Published on January 18, 2017 under Pets

We have 5 preschoolers that will start kindergarten in the fall.  We don’t ” teach ” letter writing  or recognition through rote teaching.  Rote means that you do it over and over the same way until it is  memorized  — such as flash cards.  We do encourage the children to write their names when it is appropriate  such as signing their art work, sending a ” letter ” to a friend or writing their name on a list to be next in line.  The older children are showing more interest in letter writing . As their interest builds we will play more games that involve letters and have more intentional opportunities for writing.   If you do decide to work on this at home , please try to teach that their name begins with an Upper case ( Capitol ) Letter and the rest of the name is written  in lower case.  

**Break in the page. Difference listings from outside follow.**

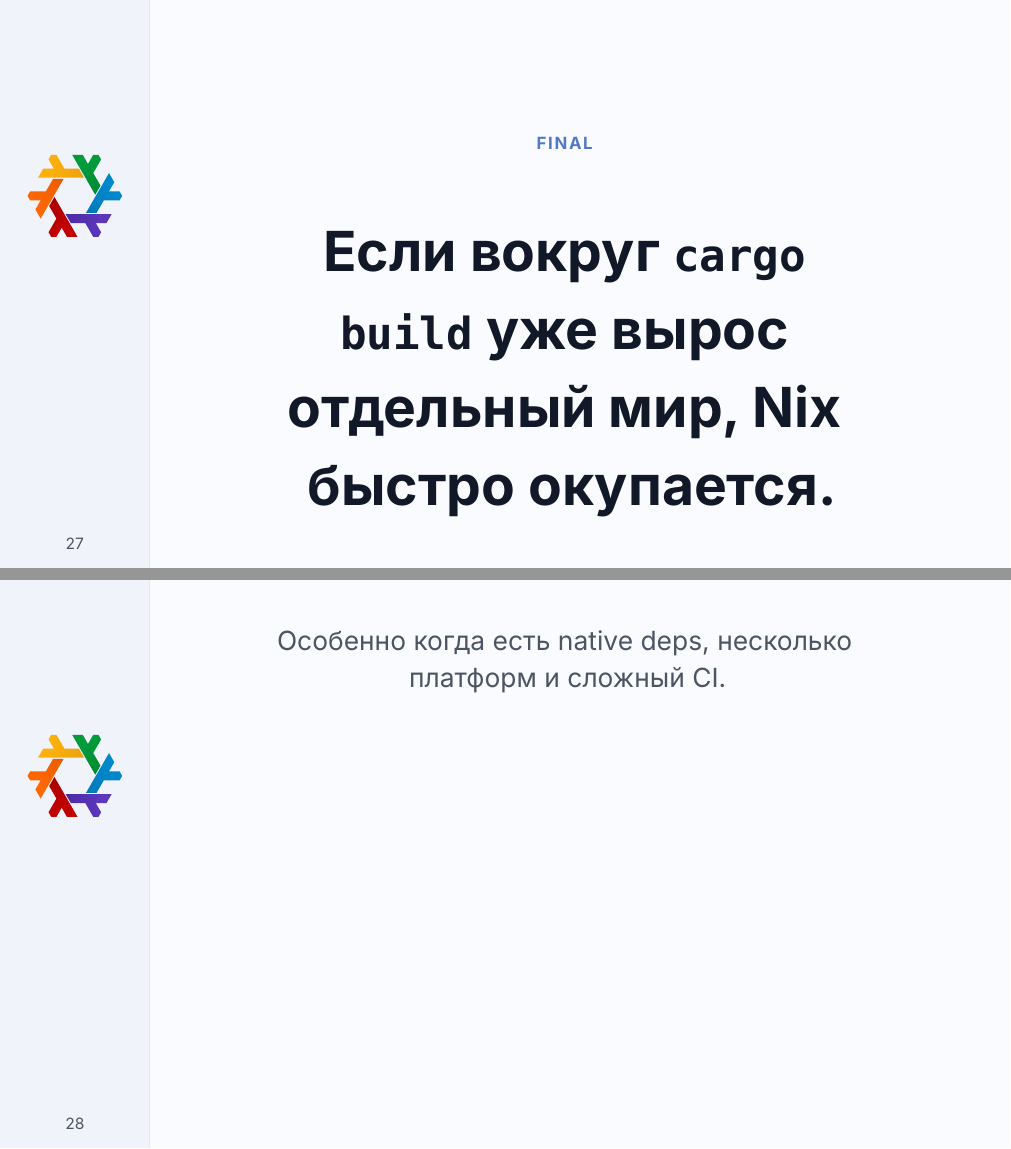
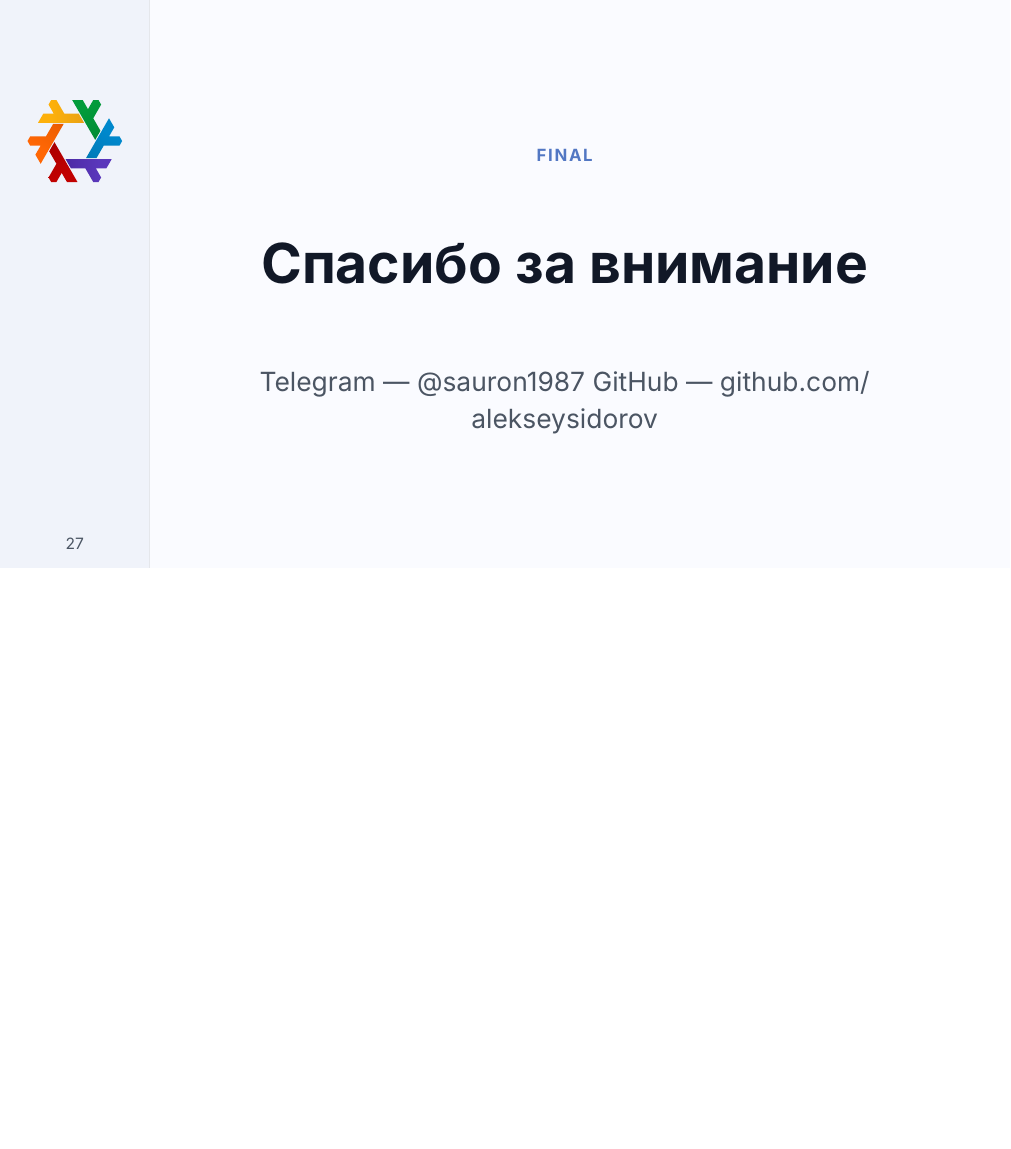
Before and after one commit to alekseysidorov/articles, a Typst document (slides/nix-for-rust-developers/slides.typ): pages 27 and 28 of 28 before the commit and page 27 of 27 after it, the two joined at a grey line, the shorter picture padded with empty space. Compiled offline with Typst 0.15.

Commit message:
Adjust logo placement and update slides
Move Nix logo to top-left (use top+left and dy 1.55cm). Update direnv
note to mention automatic entry without manual `nix develop`. Replace
the
final slide with a thank-you title and add Telegram and GitHub contacts.

```diff
--- a/slides/nix-for-rust-developers/slides.typ
+++ b/slides/nix-for-rust-developers/slides.typ
@@ -415,9 +415,9 @@
 
 #hero-slide(
   kicker: [Final],
-  title: [Если вокруг `cargo build` уже вырос отдельный мир, Nix быстро окупается.],
+  title: [Спасибо за внимание],
   note: [
-    Особенно когда есть native deps,
-    несколько платформ и сложный CI.
+    Telegram — \@sauron1987
+    GitHub — github.com/alekseysidorov
   ],
 )
```
Also changed, not shown: slides/nix-for-rust-developers/theme/theme.typ (+3 -3 lines), slides/nix-for-rust-developers/slides.typ (2 more changed lines).
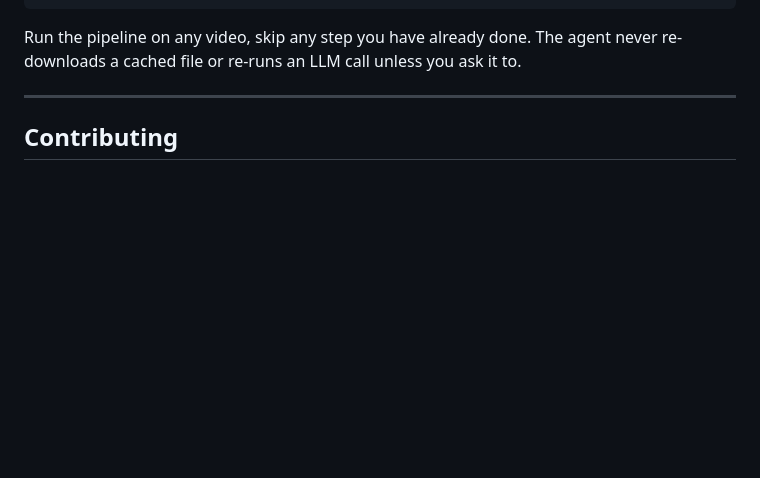
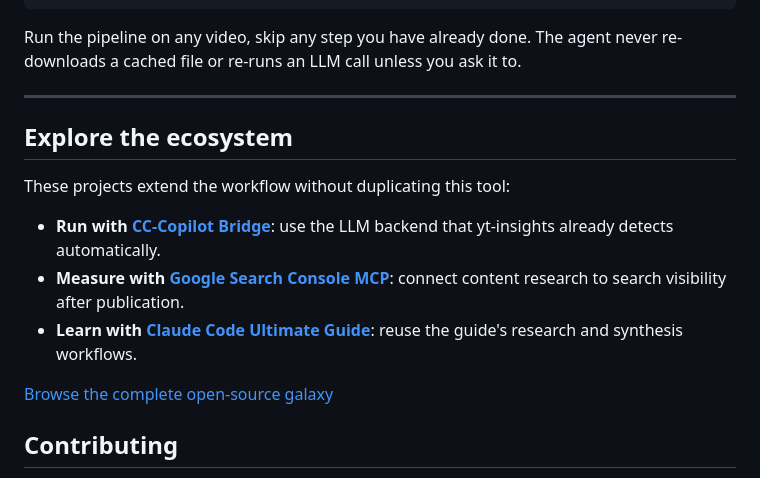
Before and after one commit to FlorianBruniaux/youtube-video-insights, a Markdown page: README.md, the part around the change. Rendered like a GitHub page; blank space fills up the shorter version.

Commit message:
docs: link open-source project galaxy

```diff
--- a/README.md
+++ b/README.md
@@ -1034,6 +1034,19 @@ Run the pipeline on any video, skip any step you have already done. The agent ne
 
 ---
 
+<!-- BEGIN GENERATED RELATED PROJECTS -->
+<!-- Source: https://github.com/FlorianBruniaux/FlorianBruniaux/blob/main/ecosystem/projects.json; project: yt-insights -->
+## Explore the ecosystem
+
+These projects extend the workflow without duplicating this tool:
+
+- **Run with [CC-Copilot Bridge](https://github.com/FlorianBruniaux/cc-copilot-bridge)**: use the LLM backend that yt-insights already detects automatically.
+- **Measure with [Google Search Console MCP](https://github.com/FlorianBruniaux/google-search-console-mcp)**: connect content research to search visibility after publication.
+- **Learn with [Claude Code Ultimate Guide](https://github.com/FlorianBruniaux/claude-code-ultimate-guide)**: reuse the guide's research and synthesis workflows.
+
+[Browse the complete open-source galaxy](https://github.com/FlorianBruniaux#open-source-galaxy)
+<!-- END GENERATED RELATED PROJECTS -->
+
 ## Contributing
 
 Open a PR. No CLA is required. Run `uv sync --extra mcp --extra dev`, then the
```
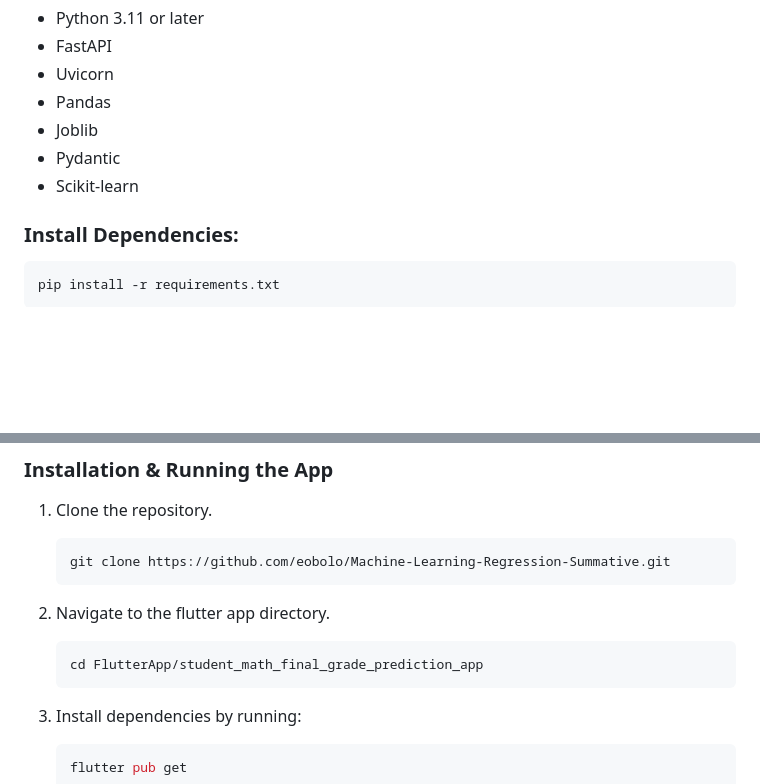
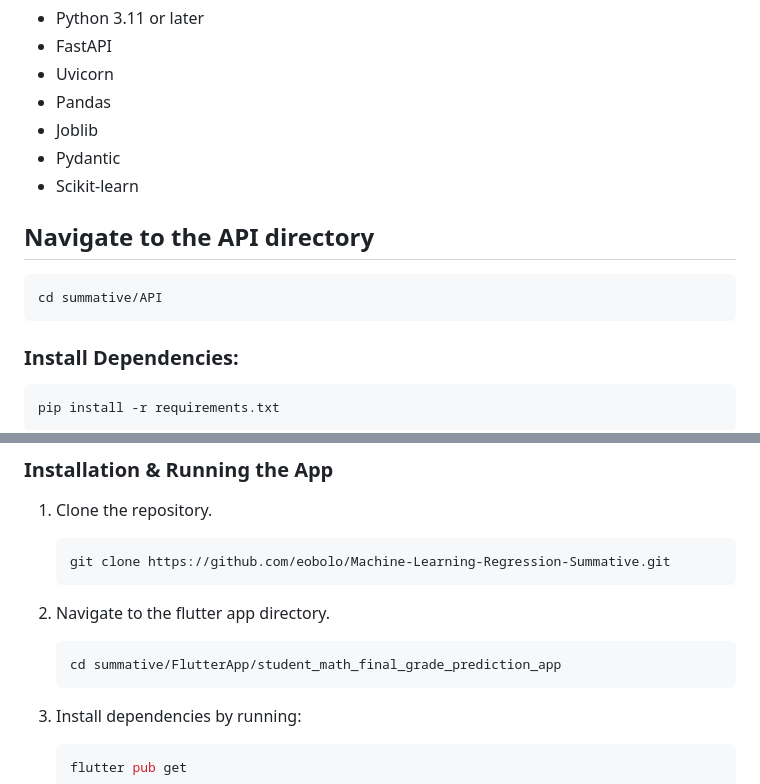
Before and after one commit to eobolo/Machine-Learning-Regression-Summative, a Markdown page: README.md, 2 parts joined by grey strips. GitHub-like rendering; blank space fills up the shorter version.

````diff
--- a/README.md
+++ b/README.md
@@ -156,6 +156,11 @@ The metadata file (`metadata.json`) contains additional information about the co
 - Pydantic
 - Scikit-learn
 
+## Navigate to the API directory
+```bash
+cd summative/API
+```
+
 ### Install Dependencies:
 ```bash
 pip install -r requirements.txt
@@ -198,7 +203,7 @@ The Flutter application allows users to input student data through a form with d
     ```
 2. Navigate to the flutter app directory.
     ```bash
-    cd FlutterApp/student_math_final_grade_prediction_app
+    cd summative/FlutterApp/student_math_final_grade_prediction_app
     ```
 
 3. Install dependencies by running:
````
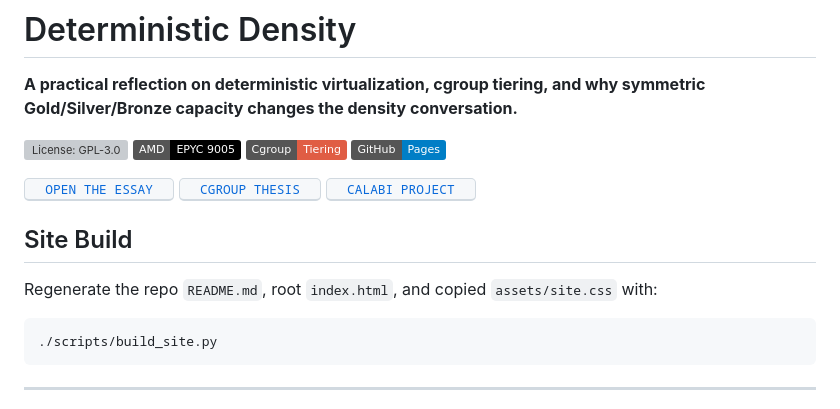
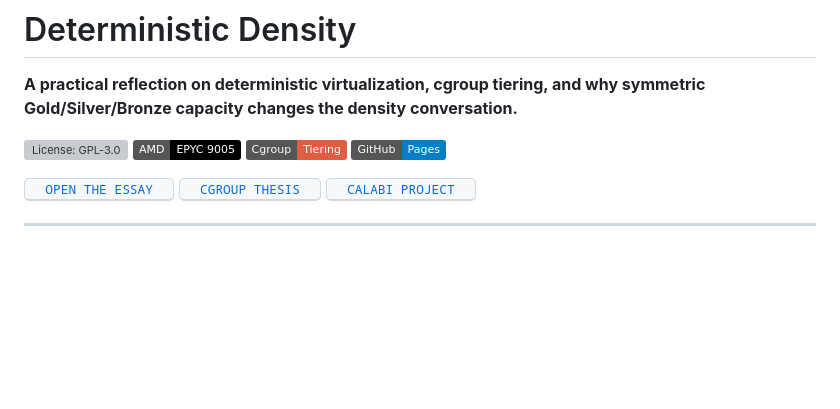
Before and after one commit to gprocunier/deterministic-density, a Markdown page: README.md, the part around the change. GitHub-like rendering; badges without logos; blank space fills up the shorter version; grey boxes are pictures that could not be loaded.

````diff
--- a/README.md
+++ b/README.md
@@ -11,14 +11,6 @@
 <a href="https://gprocunier.github.io/deterministic-density/"><kbd>&nbsp;&nbsp;OPEN THE ESSAY&nbsp;&nbsp;</kbd></a>
 <a href="https://github.com/gprocunier/openstack-cgroup-tiering"><kbd>&nbsp;&nbsp;CGROUP THESIS&nbsp;&nbsp;</kbd></a>
 <a href="https://gprocunier.github.io/calabi/host-resource-management.html"><kbd>&nbsp;&nbsp;CALABI PROJECT&nbsp;&nbsp;</kbd></a>
-
-## Site Build
-
-Regenerate the repo `README.md`, root `index.html`, and copied `assets/site.css` with:
-
-```bash
-./scripts/build_site.py
-```
 
 ---
 
````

Today we talked about cats.  We watched a video book of ” Pete the Cat and his New shoes. ” The kids love the catchy music that goes along with it.  Afterwards in small groups we colored an emergent reader book that highlighted colors !


Part of our school family is helping out .  I never assume anyone in our preschool family is too  young to do anything ( Much !)   Today I said ” Molly, can you empty the trash in the art center ?” She did.  This took a lot of coordination to push the pedal to open the top and dump the contents. Way to go Molly.  


And here… you see Nathan cleaning up the floor in the art center. Littles are capable of more than we give them credit for.  (  He isn’t looking up but I THINK this is Nathan… #identicaltwinproblems .) 


Research tells us that children will try new foods of they have a hand in preparing them. Today ( since cats eat fish ya know.. ) we made tuna salad.  Most of the kids tried it and many of them ate the whole bowl. They diced the eggs and added to the bowl of tuna. They added one teaspoon of mayo and one teaspoon of raisins.  Here kitty kitty….


Another thing we see this time of year is big body play.  The children are getting stronger and more confident.  According to Frances Carlson ,the author of Big Body Play: Why Boisterous, Vigorous, and Very Physical Play Is Essential to Children’s Development and Learning there are five things you should know about big body play.

Big body play looks like fighting, but it isn’t fighting.
Big body play is rowdy, physical, and usually loud. It rarely turns into real fighting.
Big body play is a vital component of children’s growth and development. Children all over the world play this way.
Big body play gives children sustained moderate-to-vigorous physical exercise. With our current obesity epidemic such a growing concern, it can help children stay fit and healthy.
The quickest way to distinguish big body play from real fighting is by looking at the expressions on children’s faces. Their big smiles let us know the play is okay.


You will also see the children moving big materials like poles and tires over and over  . It’s like their muscles NEED to exertion.


It was a busy day.  It was a fun day.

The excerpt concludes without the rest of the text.